A third crucial feature is the importance of a pension plan’s size when investing in less liquid assets. Both countries have a highly fragmented pensions scene. Private, unlisted infrastructure investing is primarily driven by large-scale funds – some of them with allocations of 10% or more – while smaller funds mostly invest little to nothing.
Fourth, asset owners need adequate resources, especially when investing directly: governance, management, operational, legal. Some Canadian plans admit that their own estimates of time and other inputs were too optimistic at the outset. Some smaller pension funds try to co-invest alongside larger ones, and there is much talk about different models of investment alliances and syndication.
In terms of performance, the experience has been mixed to fairly positive in both countries, but it varies considerably from investor to investor. Unfortunately, the data is still surprisingly poor. Many assets and products produce more or less the expected income and return profile. However, there have been disappointments during and after the financial crisis, and those can weigh heavily in highly concentrated portfolios.
Some of the lessons learned the hard way are:
• Overly optimistic demand projections and overvaluation of assets during the boom years (especially in the mid-2000s);
• Poor risk assessment (for example, demand risk of transport assets) and risk management (for example, excessive leverage);
• Market volatility of listed infrastructure funds (the ‘old Australian model’);
• Governance and fee issues with infrastructure funds;
• Pitfalls of investing in lesser-known overseas jurisdictions.
Important lessons can be learnt not only by investors but also policy makers. Governments in many countries would like to push more private capital into new (preferably domestic) infrastructure projects. However, most insurance companies and pension funds are mainly interested (or able) to invest in low-risk, operating assets.

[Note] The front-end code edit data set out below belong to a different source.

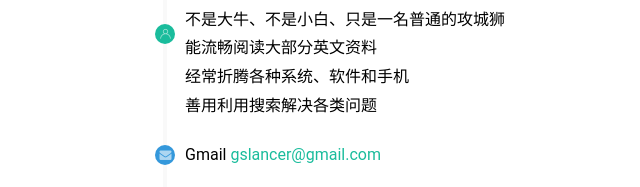
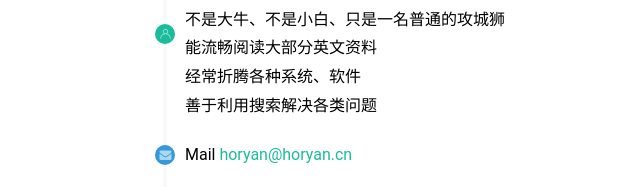
Before and after one commit to gslancer/horyan.github.io, a plain HTML site: page about/index.html in a window 1280 px wide. Shown: the part 308-495 px from the top of the page, without its empty margins (227-867 px from the left). Drawn offline with Linux system fonts and the light colour scheme; some packages are replaced by stand-ins of ours; a script that the page names is missing.

Commit message:
Site updated: 2017-02-21 20:25:26

```diff
--- a/about/index.html
+++ b/about/index.html
@@ -219,9 +219,9 @@
 
             <div class="text">能流畅阅读大部分英文资料</div>
 
-            <div class="text">经常折腾各种系统、软件和手机</div>
+            <div class="text">经常折腾各种系统、软件</div>
 
-            <div class="text">善用利用搜索解决各类问题</div>
+            <div class="text">善于利用搜索解决各类问题</div>
 
 
 
@@ -234,9 +234,9 @@
 
 
           <div class="text">
-            <span>Gmail</span>
+            <span>Mail</span>
 
-              <a rel="noopener noreferrer" target="_blank" class="text-value-url" href="">gslancer@gmail.com</a>
+              <a rel="noopener noreferrer" target="_blank" class="text-value-url" href="">horyan@horyan.cn</a>
 
           </div>
 
```
Also changed, not shown: search.json (+1 -1 lines).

Therefore, the idea of ‘asset recycling’ is popular in Australia – that is, the sale of old public assets to finance new projects. The administrations of both countries have consulted investors and the infrastructure industry in their PPP reform projects in recent times.
So far, the focus of Australian and Canadian pension funds has been primarily on equity. Although the interest on debt is rising, there is no such urgency for long-term investors to substitute banks as perceived in Europe. Project bonds play a much bigger role in North America, but such markets cannot be jump-started overnight. In Canada, insurance companies have been involved in long-term debt for decades while banks have traditionally only lent short.
From the outset, infrastructure has been a global asset class with surprisingly little home bias. Australia’s pension funds increasingly seek opportunities overseas. In Canada, PPP projects tend to be too small for large investors which invest most of their capital in larger ones in Europe and elsewhere. However, investors express concerns about the supply side, such as inconsistent infrastructure policies, the lack of a suitable project pipeline, retroactive changes of rules and regulations and political instability.
Following the example of institutional investors in these two countries, the demand for infrastructure assets is potentially very high. Many countries are competing for private capital, often with attractive sweeteners. For investors, however, it will remain difficult to bypass the traps of political opportunism and cyclical over-valuation of good assets.
Georg Inderst is an independent adviser